It has been estimated that the drying of products costs European industry around 30 B€ per year in associated energy costs, and to enhance European competitiveness improvements in efficiency need to be made. For every 0.1 % improvement in efficiency through better process controls 30 M€/year could be saved. Monitoring humidity under transient conditions and at temperatures above 100 C is an essential factor in controlling drying processes in the food industry, the second largest manufacturing sector in the EU with a turnover of over 900 B€. Currently humidity sensors, such as hygrometers, are calibrated at temperatures of 80 C or less, thus if a sensor is used at 100 C or above, there is no guarantee in the traceability of its measurements. The pharmaceutical, food and feed industries need improved humidity measurements at these high temperatures to enable better process control. One parameter controlling the quality of food is water activity (aw) which describes the effect water in the environment has on a product. In order to determine aw, samples are taken and measured using laboratory analysers. During this process a significant quantity of material is wasted, and energy consumption for this process is not optimised due to sampling errors and transient conditions.
This project addressed the most pressing needs for industry in this area. A high-temperature mass fraction water vapour/steam generator and two new facilities were built for the calibration of sensors, allowing the development of traceable humidity standards for temperatures up to 180 C and pressures up to 600 kPa. A new modular calibration setup for measuring humidity under transient conditions for fixed temperatures and temperatures from 100 C to 180 C was validated, demonstrating a 40% reduction in calibration time compared to existing methods. Three field humidity calibrator prototypes were designed and tested, and a new type of hygrometer based on direct Tuneable Diode Laser Absorption Spectroscopy (dTDLAS) was developed for process environments up to 180 C. This instrument was then validated at ambient pressure and temperatures between 40 C to 100 C. A new SI traceable in-line water activity measurement method was validated and a sample-based system for sorption isotherm measurements, which is the relationship between water content and the equilibrium relative humidity of a material, was developed, tested and launched as a service.

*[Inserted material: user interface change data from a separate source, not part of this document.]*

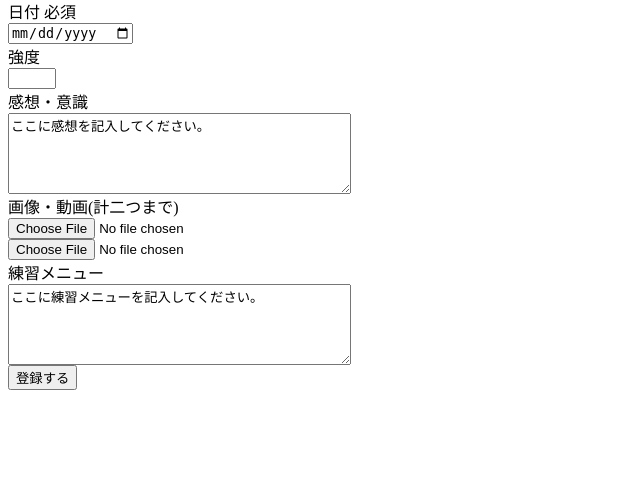
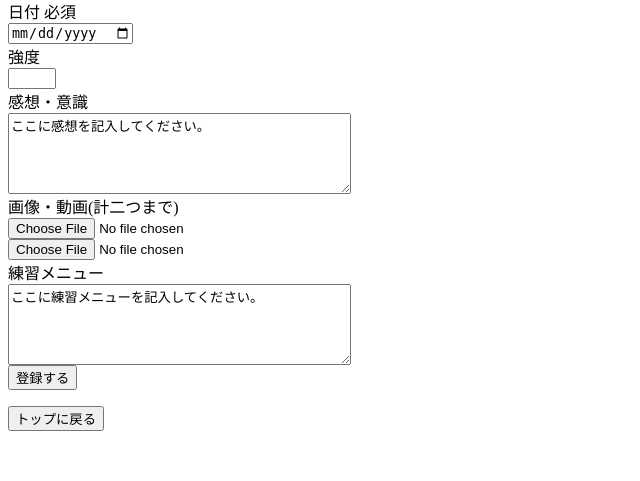
Before and after one commit to k-zshiba/AthleteNote, a PHP site: page /registerLogPage/registerWorkOutLog.php in a window 1280 px wide. Shown: the part 108-589 px from the top of the page, without its empty margins (0-640 px from the left). Run offline with PHP 8.4, Linux system fonts and the light colour scheme; the visitor is signed in with stand-in values (Sample User, id 1).

Commit message:
add button to topPage.php

```diff
--- a/php/registerLogPage/registerWorkOutLog.php
+++ b/php/registerLogPage/registerWorkOutLog.php
@@ -88,5 +88,6 @@ try {
     <textarea name="menu" rows="5" cols="40">ここに練習メニューを記入してください。</textarea><br>
     <button type="submit">登録する</button>
   </form>
+  <button type="button" onclick="location.href = '..\\topPage.php'">トップに戻る</button>
 </body>
 </html>
```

To demonstrate the new methods and instrumentation they were then applied in relevant industrial applications. The humidity calibrators were successfully used in a dairy manufacturing process and at a pharmaceutical plant and the aw methodology was demonstrated at a pet-food manufacturer and for in-process monitoring during hazelnut drying. The new methodologies, calibration services and instrumentation delivered will support sectors such as pharmaceutical, food and feed industries which rely on accurate humidity measurements, helping them reduce energy consumption and waste. Moreover, through more efficient and reliable quality assurance and new products, they will enable a wide range of industrial enterprises in the EU to enhance their competitiveness.